“Financial conditions have just started to tighten as investors acknowledge the froth and anticipate a hawkish Fed in 2022,” Hartnett went on to remark, flagging stumbles for emerging market debt and FX as well as a six-month high on the MOVE.
The next “potential dominoes to fall,” according to Hartnett, are crypto and credit, the “froth” and the “glue,” as he put it. He also suggested the Fed could announce an accelerated taper at the December meeting.
Most importantly, Hartnett called the dollar the “ultimate sign of peak liquidity.” The dollar index is perched at the highest since July of 2020 (figure below).
On Friday, following prepared remarks for a webcast, Richard Clarida said the Fed could discuss speeding up the taper during next month’s policy deliberations.
“I’ll be looking closely at the data that we get between now and the December meeting,” Clarida said. Earlier in the session, Christopher Waller said he favors a faster taper on labor market improvements and rising inflation. He also said the liftoff test has been met on the inflation front. “Sitting around waiting for this to disappear is not necessarily the optimal policy response,” Waller added.

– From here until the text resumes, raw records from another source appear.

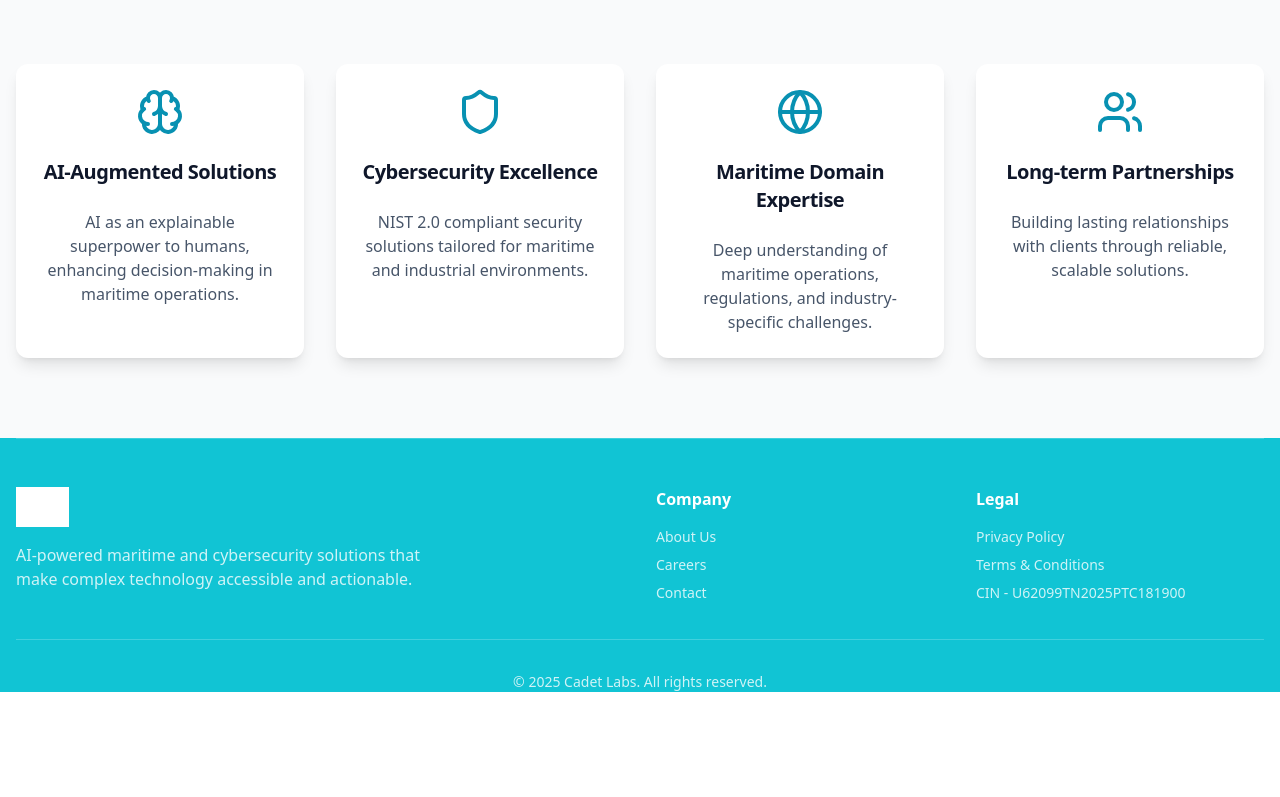
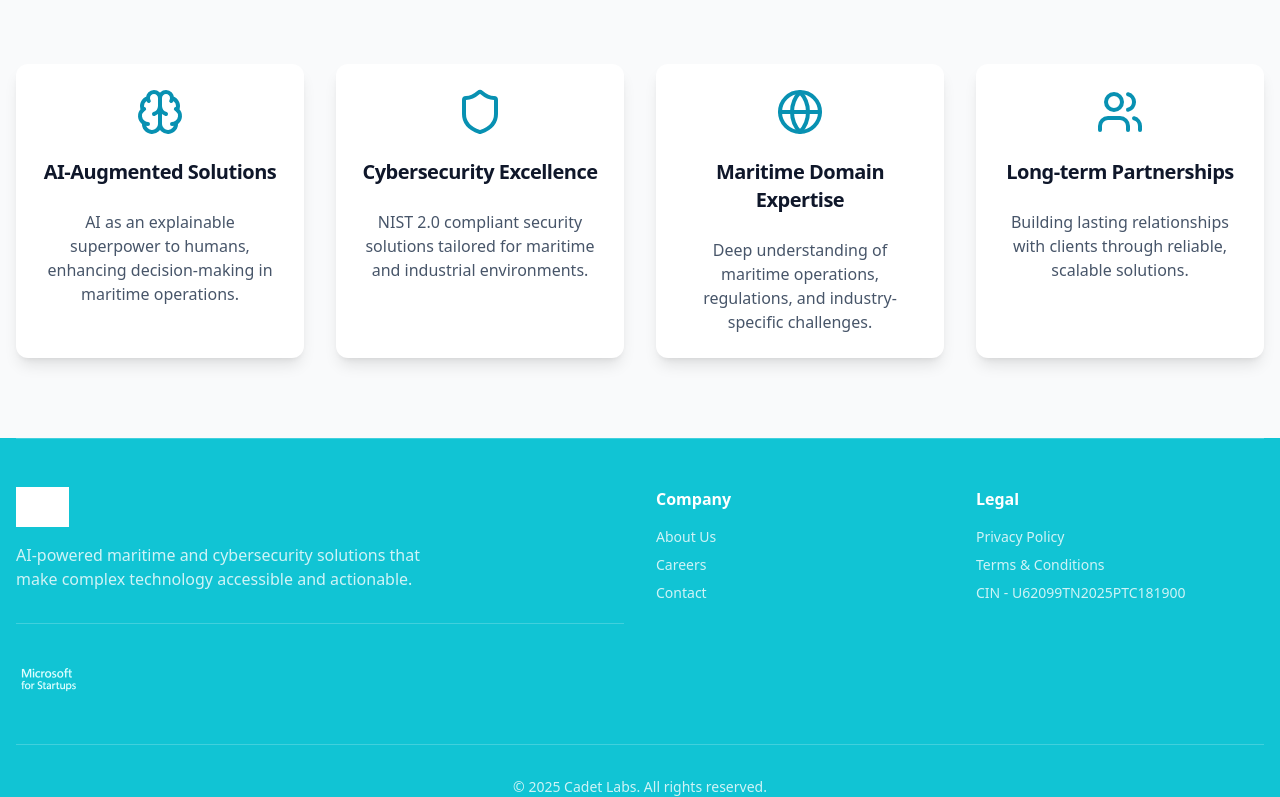
Before and after one commit to cadetlabs2025/caded-labs-webpage, a React (Vite) app: page / in a window 1280 px wide. Shown: the part 1386-2183 px from the top of the page. Before the commit the page ends 2078 px from the top, so only its background shows below. Built offline with nearby package versions, Linux system fonts and the light colour scheme; grey boxes are pictures that could not be loaded.

Commit message:
microsoft logo added

```diff
--- a/client/global.css
+++ b/client/global.css
@@ -163,4 +163,15 @@
       transform: translateY(0px);
     }
   }
+
+  img {
+    height: 40px; /* try 50px or 60px */
+    width: auto;
+  }
 }
+
+.footer-logo img {
+  height: 50px; /* make it larger */
+  filter: brightness(0) invert(1); /* turns dark text into white */
+  opacity: 0.95;
+}
--- a/client/pages/Index.tsx
+++ b/client/pages/Index.tsx
@@ -159,6 +159,15 @@ function Footer({ onTabChange }: TabProps) {
             AI-powered maritime and cybersecurity solutions that make complex
             technology accessible and actionable.
           </p>
+
+          {/* Microsoft Partnership Section */}
+          <div className="mt-8 pt-6 border-t border-primary-foreground/20">
+            <img
+              src="/microsoft-for-startups.png"
+              alt="Microsoft for Startups"
+              className="h-16 w-auto opacity-95 hover:opacity-100 transition-all duration-300 hover:scale-105 filter brightness-110"
+            />
+          </div>
         </div>
 
         <div>
--- a/package.json
+++ b/package.json
@@ -12,9 +12,10 @@
   },
   "scripts": {
     "dev": "vite",
-    "build": "npm run build:client && npm run build:server",
+    "build": "npm run build:client && npm run build:api",
     "build:client": "vite build",
-    "build:azure": "vite build",
+    "build:azure": "npm run build:client && npm run build:api",
+    "build:api": "cd api && npm install && npm run build:production",
     "copy-server-assets": "cpx \"server/**/*\" dist/spa/server",
     "build:server": "vite build --config vite.config.server.ts",
     "start": "node dist/server/node-build.mjs",
```
Also changed, not shown: api/ping/function.json (added, +17 -0 lines), public/microsoft-for-startups.png (added), 3 other files (tests, documents, lock files or other folders).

The dollar rose when Clarida’s remarks hit the wires. Earlier this week, one analyst called the greenback’s rise “unstoppable” as long as it’s “justified by strong US data.”
7 thoughts on “Don’t Forget About The Plague”
H-Man, methinks the genie is out of bottle and now everyone is fumbling to find the cork.
It’s amazing how little economist know about economics.
It is amazing how little climate scientists know about the climate, but we intuitively know that too much pollution is bad.
I’ve almost never met a stock I actually liked but that perfect slide down in real rates starting in 1975 has made me richer than I ever dreamed. I do luv my beautiful bonds. (Remember, different strokes …)
Fair enough but is there a bottom to the Ice Age?
Frankly, I think the policy mistake in 2008-9 was on the fiscal side, not the monetary side. And from then on, everything got out of whack, whacker and whacker.
But, hey, you had to punish the people for electing a Black man to the presidency…
Here is my question–if you look at the forwards, 1y forwards on nominal rates vs 1y forwards on inflation, say 5yr forward it has a terminal rate of approximately -140bps. So this is beyond what can be considered as transitory or not on the inflation question. This comes at a time when virtually nobody sees any value in owning fixed income, but clearly somebody, somewhere is buying these bonds. Maybe it is because the US is cheaper than the alternatives. Maybe it is the banks who are buying. Maybe it is LDI allocation into Treasuries to insulate their funding ratios. Honestly, it makes little sense unless this permanent word of exception aka Kocic is correct. Maybe it is the size of the debt that makes normalization to positive real rates impossible. My clearly outdated Treasury model has fair value over 2.0%, but I fully expect to be just frustrated by this. I don’t buy TINA. Bonds are expensive sure, but so are stocks, and so is credit. I really don’t get it.